V-Mart hopeful he'll be ready for Opening Day

V-Mart hopeful he'll be ready for Opening Day

LAKELAND, Fla. -- Victor Martinez was thinking what most Tigers fans were probably thinking.

When his left knee gave out on him in January -- playing catch, of all things -- he thought back to a few years ago.

"The first thing I had in my head was, 'Not again, not again, not again,'" Martinez recalled Tuesday in his first interview since undergoing surgery on his left knee a few weeks ago. "It was hurt, and the first thing that came to my head was 2012. It was painful. The knee got swollen, it never came back again.

"I was like, 'Why? I'm trying to just get ready.' If I'm being lazy, OK, whatever. I'm just working to get myself in shape to help the team win."

Until orthopedic surgeon Dr. James Andrews went into the knee and clipped the meniscus, Martinez was fearing season-ending surgery again. Three weeks later, he is hopeful about Opening Day.

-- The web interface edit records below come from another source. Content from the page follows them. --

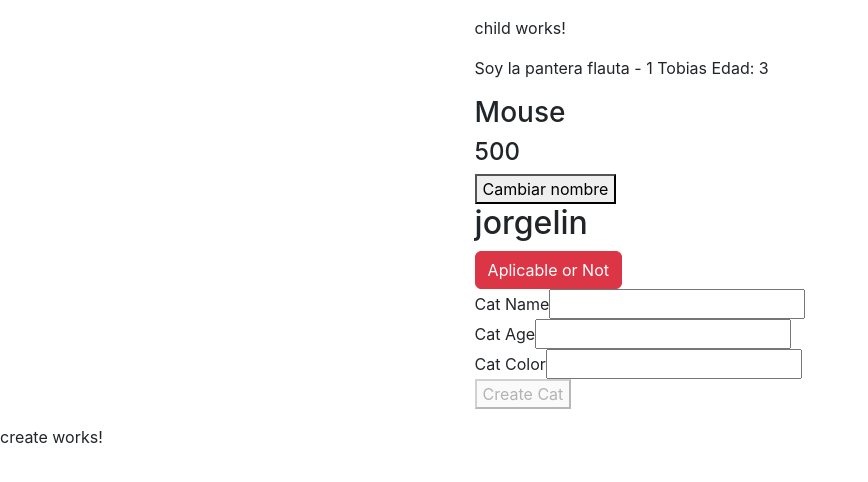
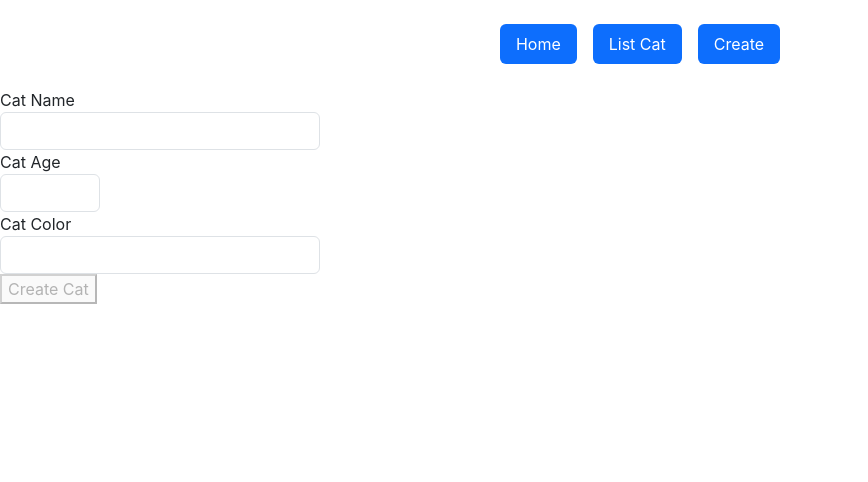
Before and after one commit to briansablich/pruebasAngular, an Angular app: page /create in a window 1280 px wide. Shown: the top 482 px of the page, without its empty margins (0-868 px from the left). Built offline with nearby package versions, Linux system fonts and the light colour scheme.

Commit message:
RouterLink with services. Create your own cat!

```diff
--- a/src/app/app.component.html
+++ b/src/app/app.component.html
@@ -181,9 +181,10 @@
 </style>
 
 <main class="main">
-
+  <app-header></app-header>
+<!--
   <div>
-    <!-- comentado todo
+     comentado todo
     Pruebas primeras cosas
     <app-header></app-header>
     <app-header></app-header>
@@ -215,12 +216,12 @@
     </ul>
 
   </div>
-    -->
+-->
     <!--Prueba componentes hijos-->
-    <app-child [mensaje]="text" [gato]="gato"></app-child>
+    <!-- <app-child [mensaje]="text" [gato]="gato"></app-child>
 
-     <!--Entre parentesis va el evento del child, luego ejecuta la funcion creada en el padre. $event es para eventos personalizados
-     Y en la linea abajo solo muestra la info como cambia-->
+     Entre parentesis va el evento del child, luego ejecuta la funcion creada en el padre. $event es para eventos personalizados
+     Y en la linea abajo solo muestra la info como cambia
 
     <h2 [ngClass]="{dark: isAplicable, 'text-center': isAplicable}">jorgelin</h2>
     <button class="btn btn-danger" (click)="aplicable()">Aplicable or Not</button>
@@ -248,7 +249,7 @@
       </fieldset>
       <button [disabled]="catForm.invalid">Create Cat</button>
     </form>
-  </div>
+  </div> -->
 </main>
 
 
@@ -264,4 +265,4 @@
 <!-- * * * * * * * * * * * * * * * * * * * * * * * * * * * * * * * * -->
 
 
-<router-outlet><router-outlet/>
+<router-outlet></router-outlet>
--- a/src/app/components/header/header.component.html
+++ b/src/app/components/header/header.component.html
@@ -1 +1,5 @@
-<p>header works!</p>
+<ul class="nav nav-pills">
+    <li class="nav-item m-2"><a routerLink="/" class="nav-link active">Home</a></li>
+    <li class="nav-item m-2"><a routerLink="/list-cats" class="nav-link active">List Cat</a></li>
+    <li class="nav-item m-2"><a routerLink="/create" class="nav-link active">Create</a></li>
+</ul>
--- a/src/app/components/header/header.component.ts
+++ b/src/app/components/header/header.component.ts
@@ -1,8 +1,9 @@
 import { Component } from '@angular/core';
+import { RouterLink } from '@angular/router';
 
 @Component({
   selector: 'app-header',
-  imports: [],
+  imports: [RouterLink],
   templateUrl: './header.component.html',
   styleUrl: './header.component.css'
 })
--- /dev/null
+++ b/src/app/models/cat/Cat.ts
@@ -0,0 +1,5 @@
+export default interface Cat{
+    name: string,
+    age: number,
+    color: string
+}
--- a/src/app/pages/create/create.component.html
+++ b/src/app/pages/create/create.component.html
@@ -1 +1,26 @@
-<p>create works!</p>
+<form [formGroup]="catForm" (submit)="handleSubmit()">
+    <fieldset>
+      <label>Cat Name</label>
+      <input class="form-control w-25" type="text" id="cat-name" formControlName="name">
+      @if (name.invalid && name.touched) {
+        <p class="text-danger">Name is required</p>
+      }
+    </fieldset>
+    <fieldset>
+      <label>Cat Age</label>
+      <input class="form-control" style="width: 100px;" type="number" id="cat-age" formControlName="age">
+      @if (age.hasError("required") && age.touched) {
+        <p class="text-danger">Age is required</p>
+      } @else if ((age.hasError("max") || age.hasError("min")) && age.touched) {
+        <p class="text-danger">Age is inappropiate</p>
+      }
+    </fieldset>
+    <fieldset>
+      <label>Cat Color</label>
+      <input class="form-control w-25" type="text" id="cat-color" formControlName="color">
+      @if (color.hasError("required") && color.touched) {
+        <p class="text-danger">Color is important</p>
+      }
+    </fieldset>
+    <button [disabled]="catForm.invalid">Create Cat</button>
+  </form>
--- a/src/app/pages/create/create.component.ts
+++ b/src/app/pages/create/create.component.ts
@@ -1,11 +1,35 @@
 import { Component } from '@angular/core';
+import { FormGroup, FormsModule, ReactiveFormsModule, Validators, FormControl } from '@angular/forms';
+import { CreatecatService } from '../../services/createcat.service';
 
 @Component({
   selector: 'app-create',
-  imports: [],
+  imports: [FormsModule, ReactiveFormsModule],
   templateUrl: './create.component.html',
   styleUrl: './create.component.css'
 })
 export class CreateComponent {
+  catForm: FormGroup;
+    name: FormControl;
+    age: FormControl;
+    color: FormControl;
+
+    constructor(public createcatService: CreatecatService){
+      this.name = new FormControl('', Validators.required);
+      this.age = new FormControl('', [Validators.required, Validators.min(0), Validators.max(25)]);
+      this.color = new FormControl('', Validators.required);
+      this.catForm = new FormGroup ({
+        name: this.name,
+        age: this.age,
+        color: this.color
+      })
+    }
+
+    handleSubmit(): void {
+      console.log(this.catForm.value);
+      this.createcatService.addCat(this.catForm.value);
+      this.catForm.reset();
+    }
+
 
 }
--- a/src/app/pages/list-cats/list-cats.component.html
+++ b/src/app/pages/list-cats/list-cats.component.html
@@ -1,2 +1,15 @@
-<p>list-cats works!</p>
-<img width="200px" height="200px" src="https://encrypted-tbn1.gstatic.com/images?q=tbn:ANd9GcRLM_YMOn41npXKC5fX-TSRfe20jO-nK1cfON36eskj5100UzlH4JMmJVsjNYxZPV4R0vw6DHIw0dqN-osUB5Iw7Q">
+@for (cat of createcatService.listCat; track $index) {
+<div class="card text-bg-primary mb-3 ms-3" style="max-width: 30rem;">
+    <div class="card-header">
+        <div class="card-body">
+            <h2>Nombre: {{ cat.name }}</h2>
+        </div>
+        <div class="card-text">
+            <h4>Edad: {{ cat.age }}</h4>
+        </div>
+        <div class="card-text">
+            <h4>Color: {{ cat.color }}</h4>
+        </div>
+    </div>
+</div>
+}
--- a/src/app/pages/list-cats/list-cats.component.ts
+++ b/src/app/pages/list-cats/list-cats.component.ts
@@ -1,4 +1,5 @@
 import { Component } from '@angular/core';
+import { CreatecatService } from '../../services/createcat.service';
 
 @Component({
   selector: 'app-list-cats',
@@ -7,5 +8,6 @@ import { Component } from '@angular/core';
   styleUrl: './list-cats.component.css'
 })
 export class ListCatsComponent {
+  constructor(public createcatService: CreatecatService){}
 
 }
--- /dev/null
+++ b/src/app/services/createcat.service.ts
@@ -0,0 +1,33 @@
+import { Injectable } from '@angular/core';
+import Cat from '../models/cat/Cat';
+
+@Injectable({
+  providedIn: 'root'
+})
+export class CreatecatService {
+  listCat: Cat[];
+
+  constructor() {
+    this.listCat = [
+      {
+        name: "Flauta",
+        age: 5,
+        color: "Negro rayado"
+      },
+      {
+        name: "Calabaza",
+        age: 1,
+        color: "Naranja y blanco"
+      },
+      {
+        name: "Fermin",
+        age: 4,
+        color: "Marrón gastadito"
+      }
+    ]
+  }
+
+  addCat(cat: Cat): void{
+    this.listCat.push(cat);
+  }
+}
```
Also changed, not shown: 1 other file (tests, documents, lock files or other folders).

"Everything's looking [like] we're on track," Martinez said. "Hopefully, everything stays nice and smooth."

Martinez reported to Lakeland for workouts on Monday, when he took 50 swings total off the tee, 25 from each side of the plate. He'll gradually raise that total each day while picking up the intensity on the Alter-G anti-gravity treadmill. None of it has brought on any swelling in the knee.

V-Mart's hope is to return to game action in time to get a decent number of at-bats in. While most hitters consider Spring Training way too long for their purposes, claiming they can be ready in short order, Martinez has tended to get more at-bats than most veterans over the years.

"You know what, in my whole career, I always take from 50 to 70," he said, "but I'm the kind of guy I need a lot of repetitions to get going. We'll see. I think maybe two weeks playing maybe every day, it'll get me to that point."

It's a good amount of work to try to get after surgery, but his Spring Trainings have tended to be safer than his offseasons.

"I was just playing catch with my brother in front of my house," he said of his injury. "When I planted, [the knee popped], went straight to the ground. …

"You know what, I'm starting to think [about] not doing anything [in the offseason]. I might show up the next three, four years, 30 or 20 pounds overweight, but healthy. This is the second time. Like I said, 'Man, it's not fun.'"

Jason Beck is a reporter for MLB.com. Read Beck's Blog and follow him on Twitter @beckjason. This story was not subject to the approval of Major League Baseball or its clubs.